Researchers recruited 224 participants either with MetS (the International Diabetes Federation criteria for Chinese adults, n=163) or at MetS risk (central obesity plus one additional MetS risk factor, n=61). Participants were randomized to either the peanut group (n=113) or the control group (n=111) and they daily received either two packs of roasted lightly salted peanuts (28g per serving/packet), or two packets of energy-matched white rice snack bars (1392 kJ/d, ～20% of daily energy intake) for 12 weeks. Any remaining intervention foods were weighed and recorded by the study team. All participants were advised to maintain their habitual diet (aside from the intervention foods) and physical activity levels.

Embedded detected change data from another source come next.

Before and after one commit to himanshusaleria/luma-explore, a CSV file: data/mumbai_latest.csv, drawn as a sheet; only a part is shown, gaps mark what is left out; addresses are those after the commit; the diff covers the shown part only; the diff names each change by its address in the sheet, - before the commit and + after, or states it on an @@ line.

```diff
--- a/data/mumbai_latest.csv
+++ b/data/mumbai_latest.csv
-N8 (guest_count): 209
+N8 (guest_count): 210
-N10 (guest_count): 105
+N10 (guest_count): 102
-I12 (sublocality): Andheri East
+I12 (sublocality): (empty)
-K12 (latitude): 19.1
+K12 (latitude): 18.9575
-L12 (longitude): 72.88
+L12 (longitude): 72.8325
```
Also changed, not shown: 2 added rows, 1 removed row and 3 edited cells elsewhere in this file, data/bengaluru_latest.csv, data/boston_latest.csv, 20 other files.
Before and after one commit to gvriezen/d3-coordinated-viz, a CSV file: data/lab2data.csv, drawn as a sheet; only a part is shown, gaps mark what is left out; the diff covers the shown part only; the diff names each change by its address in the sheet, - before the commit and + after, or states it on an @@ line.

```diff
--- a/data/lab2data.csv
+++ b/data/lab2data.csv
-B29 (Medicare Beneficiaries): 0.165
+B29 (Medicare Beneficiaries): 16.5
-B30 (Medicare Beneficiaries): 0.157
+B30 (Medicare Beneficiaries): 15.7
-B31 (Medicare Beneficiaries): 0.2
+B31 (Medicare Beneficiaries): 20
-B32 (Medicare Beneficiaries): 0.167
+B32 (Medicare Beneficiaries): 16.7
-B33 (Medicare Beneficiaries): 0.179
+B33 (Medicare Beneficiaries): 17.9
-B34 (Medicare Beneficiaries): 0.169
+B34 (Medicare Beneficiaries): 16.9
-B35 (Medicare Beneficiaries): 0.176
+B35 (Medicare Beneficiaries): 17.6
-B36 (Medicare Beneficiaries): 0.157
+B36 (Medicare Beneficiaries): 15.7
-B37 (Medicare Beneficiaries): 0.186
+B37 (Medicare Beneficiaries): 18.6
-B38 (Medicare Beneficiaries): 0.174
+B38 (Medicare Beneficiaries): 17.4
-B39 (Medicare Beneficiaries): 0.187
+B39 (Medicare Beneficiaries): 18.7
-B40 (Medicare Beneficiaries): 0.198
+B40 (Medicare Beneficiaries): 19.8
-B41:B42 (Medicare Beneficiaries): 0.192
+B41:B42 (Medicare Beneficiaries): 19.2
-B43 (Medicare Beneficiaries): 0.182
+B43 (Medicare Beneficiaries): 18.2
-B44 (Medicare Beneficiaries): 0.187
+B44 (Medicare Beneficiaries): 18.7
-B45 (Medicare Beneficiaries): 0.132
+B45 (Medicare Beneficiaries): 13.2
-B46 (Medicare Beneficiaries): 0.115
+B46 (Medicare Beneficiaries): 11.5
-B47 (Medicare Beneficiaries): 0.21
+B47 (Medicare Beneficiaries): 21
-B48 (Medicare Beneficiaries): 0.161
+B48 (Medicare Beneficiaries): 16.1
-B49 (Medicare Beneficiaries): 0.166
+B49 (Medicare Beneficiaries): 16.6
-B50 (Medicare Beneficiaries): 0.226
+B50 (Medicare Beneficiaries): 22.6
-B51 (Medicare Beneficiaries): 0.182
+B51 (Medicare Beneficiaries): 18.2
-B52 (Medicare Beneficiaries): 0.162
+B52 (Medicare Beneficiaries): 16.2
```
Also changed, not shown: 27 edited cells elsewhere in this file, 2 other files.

Interestingly, after the 12 weeks trail, researchers found that the relative risk (RR) of MetS reversion rate (having MetS at baseline but no longer meeting the criteria after the 12-week trial) was significantly higher in the peanut group than the controls (RR 2.33; 95% CI: 1.10, 4.89; P = 0.026) . And the peanut group also tended to have a higher RR for a reduction in MetS risk factor counts by 1 or 2 in those with high MetS risk (RR 3.78; 95% CI: 0.75, 19.04; P = 0.107) than those in the controls .
MetS reversion rate and percentage of participants with reduced MetS risk counts after the 12-wk intervention. (Image provided by Prof. LIN Xu's group)
(A) MetS reversion rate at week 12 among participants with MetS at baseline (peanut group, n = 87; control group, n = 76). MetS reversion was defined as participants with MetS at baseline who no longer met the criteria for MetS after the trial.
(B) Percentage of participants with MetS risk factor counts reduced by 1 or 2 at week 12 among participants with MetS risk at baseline (peanut group, n = 26; control group, n = 35).
Furthermore, the participants had peanuts did not gain weight although peanuts are generally considered as an energy dense food with a high fat content.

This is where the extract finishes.